= Activity =
Where an entry holds an image, skip the image but reproduce the rest word for word.

Before-and-after change data
= Beginning of Section =

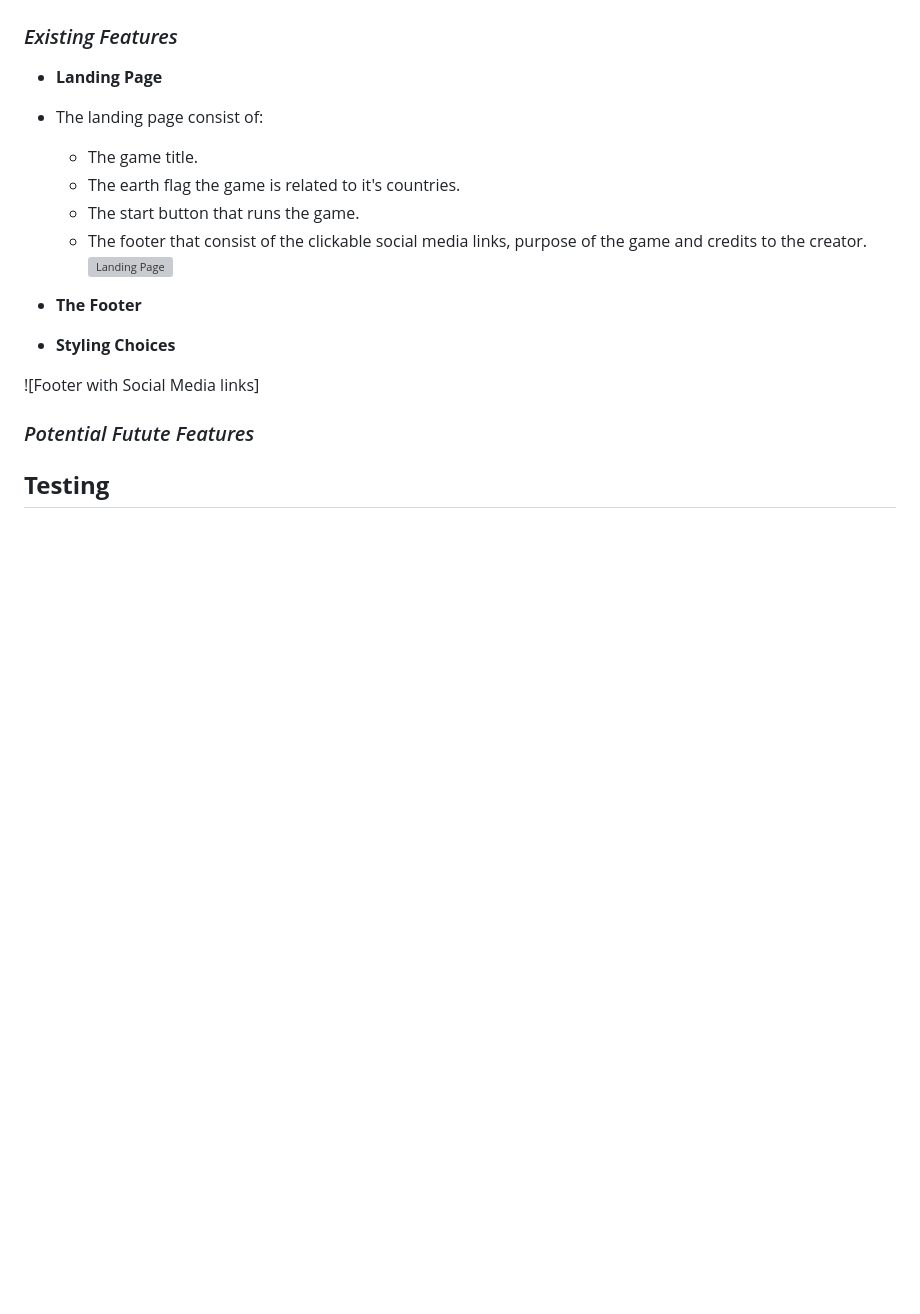
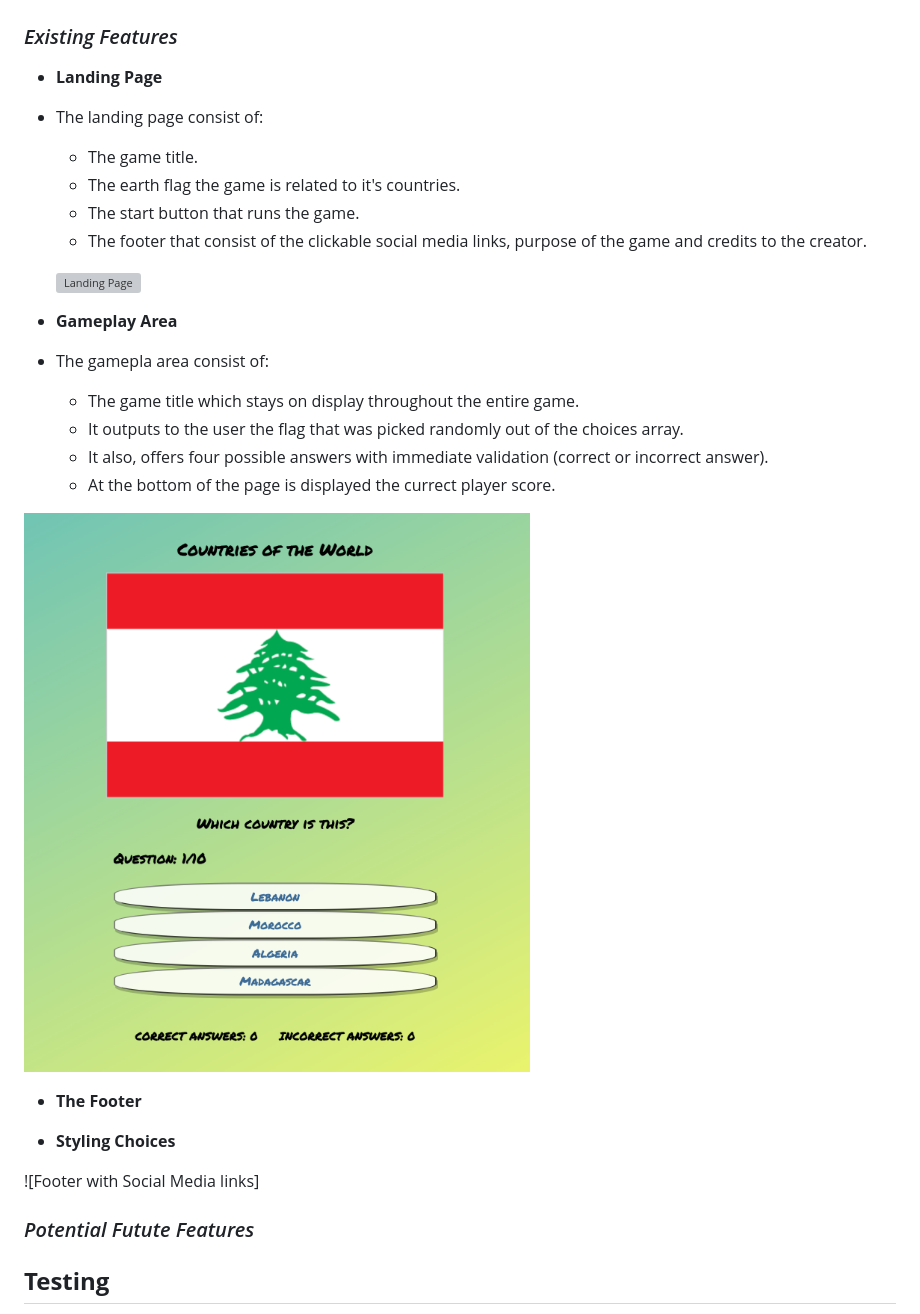
Before and after one commit to Alexiou981/countries-of-the-world-quiz, a Markdown page: README.md, the part around the change. GitHub-like rendering; pictures changed too: assets/images/gameplay-area.png (added); blank space fills up the shorter version; grey boxes are pictures that could not be loaded.

Commit message:
docs: upload gameplay area image and add section to README

```diff
--- a/README.md
+++ b/README.md
@@ -14,8 +14,17 @@ The live site can be found [here](https://alexiou981.github.io/countries-of-the-
     - The earth flag the game is related to it's countries.
     - The start button that runs the game.
     - The footer that consist of the clickable social media links, purpose of the game and credits to the creator.
+
     ![Landing Page](assets/images/landing-screen.png)
 
+- __Gameplay Area__
+- The gamepla area consist of:
+    - The game title which stays on display throughout the entire game.
+    - It outputs to the user the flag that was picked randomly out of the choices array.
+    - It also, offers four possible answers with immediate validation (correct or incorrect answer).
+    - At the bottom of the page is displayed the currect player score.
+
+![Gameplay Area](assets/images/gameplay-area.png)
 - __The Footer__
 
 - __Styling Choices__
```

= End of Section =

= Exercise result =
Before and after one commit to Alexiou981/countries-of-the-world-quiz, a Markdown page: README.md, the part around the change. GitHub-like rendering; pictures changed too: assets/images/gameplay-area.png (added); blank space fills up the shorter version; grey boxes are pictures that could not be loaded.

Commit message:
docs: upload gameplay area image and add section to README

```diff
--- a/README.md
+++ b/README.md
@@ -14,8 +14,17 @@ The live site can be found [here](https://alexiou981.github.io/countries-of-the-
     - The earth flag the game is related to it's countries.
     - The start button that runs the game.
     - The footer that consist of the clickable social media links, purpose of the game and credits to the creator.
+
     ![Landing Page](assets/images/landing-screen.png)
 
+- __Gameplay Area__
+- The gamepla area consist of:
+    - The game title which stays on display throughout the entire game.
+    - It outputs to the user the flag that was picked randomly out of the choices array.
+    - It also, offers four possible answers with immediate validation (correct or incorrect answer).
+    - At the bottom of the page is displayed the currect player score.
+
+![Gameplay Area](assets/images/gameplay-area.png)
 - __The Footer__
 
 - __Styling Choices__
```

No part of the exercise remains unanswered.